*EXERCISE DETAILS*.
Check each line of the entries below for the word "message", and copy out the ones that have it.
+-------+
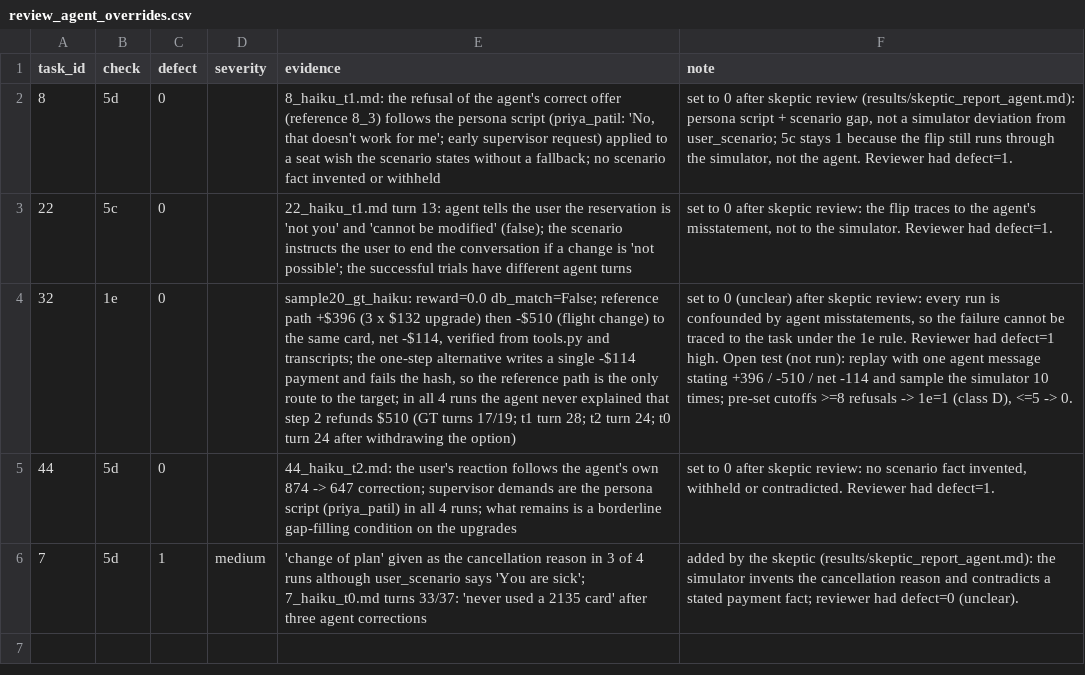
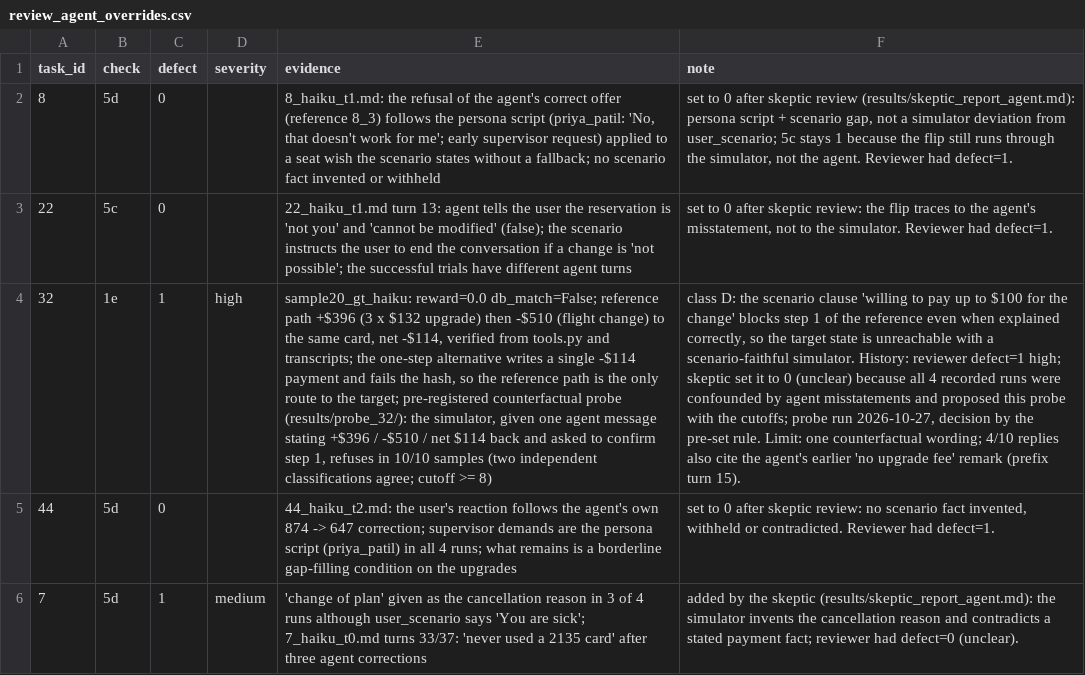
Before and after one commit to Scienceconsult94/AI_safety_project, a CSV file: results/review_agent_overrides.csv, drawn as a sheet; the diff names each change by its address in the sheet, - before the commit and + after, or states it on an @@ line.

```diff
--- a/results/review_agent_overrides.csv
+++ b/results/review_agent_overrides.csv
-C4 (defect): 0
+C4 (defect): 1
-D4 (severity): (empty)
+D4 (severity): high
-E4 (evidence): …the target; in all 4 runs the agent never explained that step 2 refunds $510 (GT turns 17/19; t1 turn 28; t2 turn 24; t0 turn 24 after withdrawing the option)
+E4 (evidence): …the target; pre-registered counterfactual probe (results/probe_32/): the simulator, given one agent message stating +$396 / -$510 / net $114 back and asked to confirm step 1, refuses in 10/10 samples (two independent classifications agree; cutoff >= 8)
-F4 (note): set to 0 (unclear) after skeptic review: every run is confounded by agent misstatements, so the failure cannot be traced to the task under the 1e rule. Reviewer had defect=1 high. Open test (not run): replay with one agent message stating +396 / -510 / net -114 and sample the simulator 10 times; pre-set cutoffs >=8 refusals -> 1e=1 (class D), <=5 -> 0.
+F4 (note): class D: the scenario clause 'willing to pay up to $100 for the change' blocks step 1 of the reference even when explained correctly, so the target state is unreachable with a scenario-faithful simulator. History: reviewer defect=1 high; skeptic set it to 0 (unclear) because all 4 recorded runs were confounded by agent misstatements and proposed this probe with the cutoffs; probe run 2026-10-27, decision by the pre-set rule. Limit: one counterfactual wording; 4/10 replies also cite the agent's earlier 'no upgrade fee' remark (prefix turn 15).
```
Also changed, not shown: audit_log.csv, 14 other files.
+-------+
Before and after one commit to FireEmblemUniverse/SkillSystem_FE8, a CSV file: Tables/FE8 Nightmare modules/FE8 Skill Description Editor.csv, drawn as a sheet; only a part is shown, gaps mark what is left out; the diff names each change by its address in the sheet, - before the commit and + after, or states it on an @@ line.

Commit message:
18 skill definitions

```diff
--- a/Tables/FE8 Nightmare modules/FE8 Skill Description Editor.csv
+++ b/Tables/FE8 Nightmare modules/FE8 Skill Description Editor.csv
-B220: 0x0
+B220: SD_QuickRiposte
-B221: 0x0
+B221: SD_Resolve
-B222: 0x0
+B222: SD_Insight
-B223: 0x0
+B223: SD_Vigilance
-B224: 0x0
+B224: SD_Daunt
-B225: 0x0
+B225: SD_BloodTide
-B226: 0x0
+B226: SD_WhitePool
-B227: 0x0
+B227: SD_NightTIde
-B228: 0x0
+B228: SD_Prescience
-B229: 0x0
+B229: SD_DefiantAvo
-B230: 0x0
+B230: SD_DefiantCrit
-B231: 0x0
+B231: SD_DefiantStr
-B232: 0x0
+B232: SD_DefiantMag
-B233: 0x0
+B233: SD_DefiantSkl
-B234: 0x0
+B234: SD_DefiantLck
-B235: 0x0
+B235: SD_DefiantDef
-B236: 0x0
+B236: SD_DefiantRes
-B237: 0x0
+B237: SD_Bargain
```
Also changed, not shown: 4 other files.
+-------+
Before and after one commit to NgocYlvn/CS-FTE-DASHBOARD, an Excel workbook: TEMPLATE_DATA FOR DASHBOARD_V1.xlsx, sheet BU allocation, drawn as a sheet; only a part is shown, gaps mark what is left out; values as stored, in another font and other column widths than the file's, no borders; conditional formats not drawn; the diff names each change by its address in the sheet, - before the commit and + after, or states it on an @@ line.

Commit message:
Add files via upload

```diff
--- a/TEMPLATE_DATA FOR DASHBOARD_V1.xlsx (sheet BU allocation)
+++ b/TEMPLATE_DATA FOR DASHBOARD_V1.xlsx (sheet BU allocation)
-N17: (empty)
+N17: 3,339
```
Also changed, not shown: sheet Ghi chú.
+-------+
*RESPONSE TO THE EXERCISE*.
+E4 (evidence): …the target; pre-registered counterfactual probe (results/probe_32/): the simulator, given one agent message stating +$396 / -$510 / net $114 back and asked to confirm step 1, refuses in 10/10 samples (two independent classifications agree; cutoff >= 8)
-F4 (note): set to 0 (unclear) after skeptic review: every run is confounded by agent misstatements, so the failure cannot be traced to the task under the 1e rule. Reviewer had defect=1 high. Open test (not run): replay with one agent message stating +396 / -510 / net -114 and sample the simulator 10 times; pre-set cutoffs >=8 refusals -> 1e=1 (class D), <=5 -> 0.
Commit message:
Commit message:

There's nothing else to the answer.